The problem: Set down every entry again word for word, please, but skip the pictures.

Exercise data:

:::

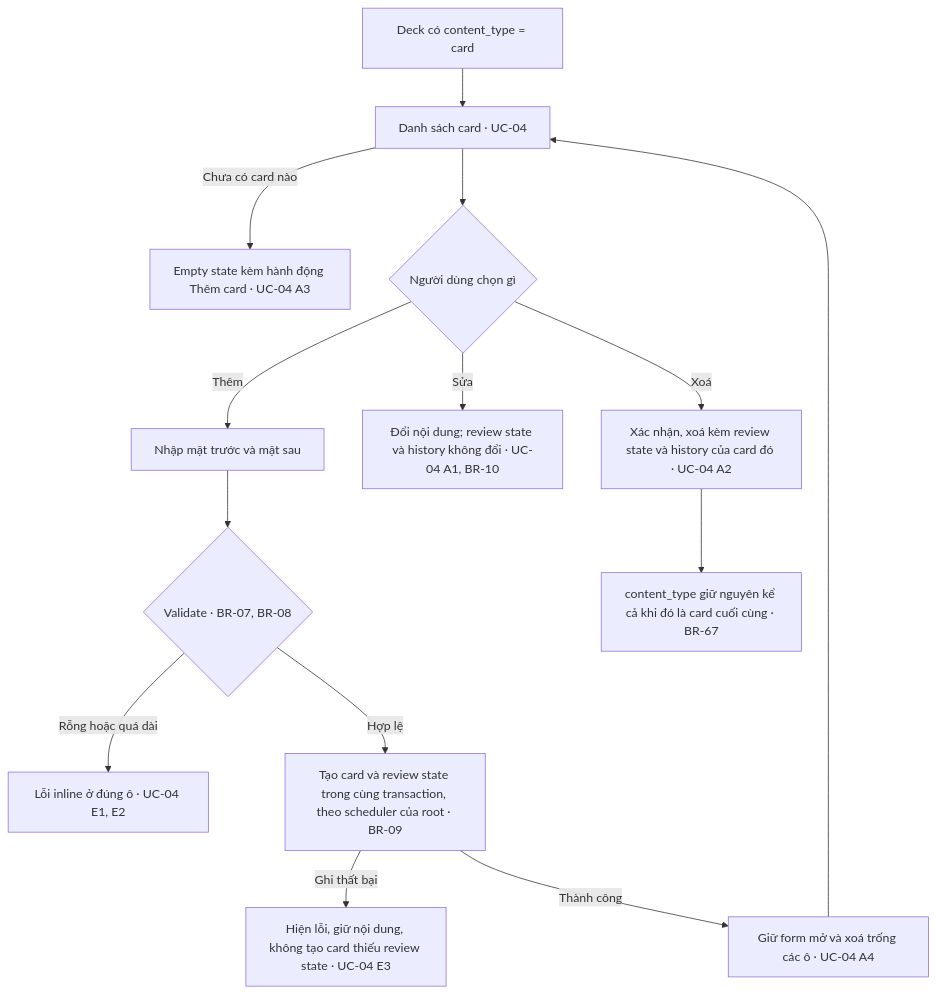
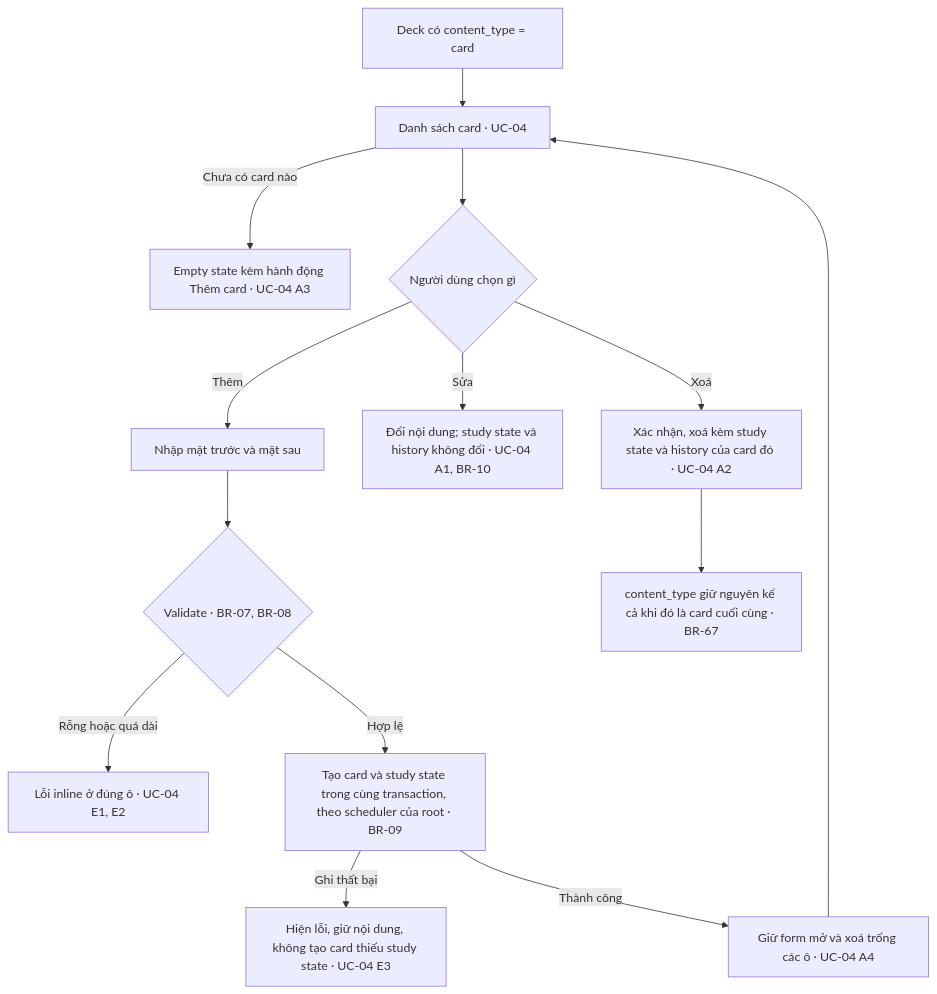
Before and after one commit to ntgptit/memox-v7: the third of 4 diagrams in docs/master-flow.md, drawn with Mermaid. The commit also changed other lines of this file and 9 other files, not shown here.

````diff
--- a/docs/master-flow.md
+++ b/docs/master-flow.md
@@ -133,19 +133,19 @@
 ```mermaid
 flowchart TD
     A["Deck có content_type = card"] --> B["Danh sách card · UC-04"]
     B -->|"Chưa có card nào"| B1["Empty state kèm hành động Thêm card · UC-04 A3"]
 
     B --> C{"Người dùng chọn gì"}
 
     C -->|"Thêm"| D["Nhập mặt trước và mặt sau"]
     D --> E{"Validate · BR-07, BR-08"}
     E -->|"Rỗng hoặc quá dài"| E1["Lỗi inline ở đúng ô · UC-04 E1, E2"]
-    E -->|"Hợp lệ"| F["Tạo card và review state trong cùng transaction, theo scheduler của root · BR-09"]
-    F -->|"Ghi thất bại"| F1["Hiện lỗi, giữ nội dung, không tạo card thiếu review state · UC-04 E3"]
+    E -->|"Hợp lệ"| F["Tạo card và study state trong cùng transaction, theo scheduler của root · BR-09"]
+    F -->|"Ghi thất bại"| F1["Hiện lỗi, giữ nội dung, không tạo card thiếu study state · UC-04 E3"]
     F -->|"Thành công"| G["Giữ form mở và xoá trống các ô · UC-04 A4"]
     G --> B
 
-    C -->|"Sửa"| H["Đổi nội dung; review state và history không đổi · UC-04 A1, BR-10"]
-    C -->|"Xoá"| I["Xác nhận, xoá kèm review state và history của card đó · UC-04 A2"]
+    C -->|"Sửa"| H["Đổi nội dung; study state và history không đổi · UC-04 A1, BR-10"]
+    C -->|"Xoá"| I["Xác nhận, xoá kèm study state và history của card đó · UC-04 A2"]
     I --> I1["content_type giữ nguyên kể cả khi đó là card cuối cùng · BR-67"]
 ```
````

:::

Problem solution:
Before and after one commit to ntgptit/memox-v7: the third of 4 diagrams in docs/master-flow.md, drawn with Mermaid. The commit also changed other lines of this file and 9 other files, not shown here.

````diff
--- a/docs/master-flow.md
+++ b/docs/master-flow.md
@@ -133,19 +133,19 @@
 ```mermaid
 flowchart TD
     A["Deck có content_type = card"] --> B["Danh sách card · UC-04"]
     B -->|"Chưa có card nào"| B1["Empty state kèm hành động Thêm card · UC-04 A3"]
 
     B --> C{"Người dùng chọn gì"}
 
     C -->|"Thêm"| D["Nhập mặt trước và mặt sau"]
     D --> E{"Validate · BR-07, BR-08"}
     E -->|"Rỗng hoặc quá dài"| E1["Lỗi inline ở đúng ô · UC-04 E1, E2"]
-    E -->|"Hợp lệ"| F["Tạo card và review state trong cùng transaction, theo scheduler của root · BR-09"]
-    F -->|"Ghi thất bại"| F1["Hiện lỗi, giữ nội dung, không tạo card thiếu review state · UC-04 E3"]
+    E -->|"Hợp lệ"| F["Tạo card và study state trong cùng transaction, theo scheduler của root · BR-09"]
+    F -->|"Ghi thất bại"| F1["Hiện lỗi, giữ nội dung, không tạo card thiếu study state · UC-04 E3"]
     F -->|"Thành công"| G["Giữ form mở và xoá trống các ô · UC-04 A4"]
     G --> B
 
-    C -->|"Sửa"| H["Đổi nội dung; review state và history không đổi · UC-04 A1, BR-10"]
-    C -->|"Xoá"| I["Xác nhận, xoá kèm review state và history của card đó · UC-04 A2"]
+    C -->|"Sửa"| H["Đổi nội dung; study state và history không đổi · UC-04 A1, BR-10"]
+    C -->|"Xoá"| I["Xác nhận, xoá kèm study state và history của card đó · UC-04 A2"]
     I --> I1["content_type giữ nguyên kể cả khi đó là card cuối cùng · BR-67"]
 ```
````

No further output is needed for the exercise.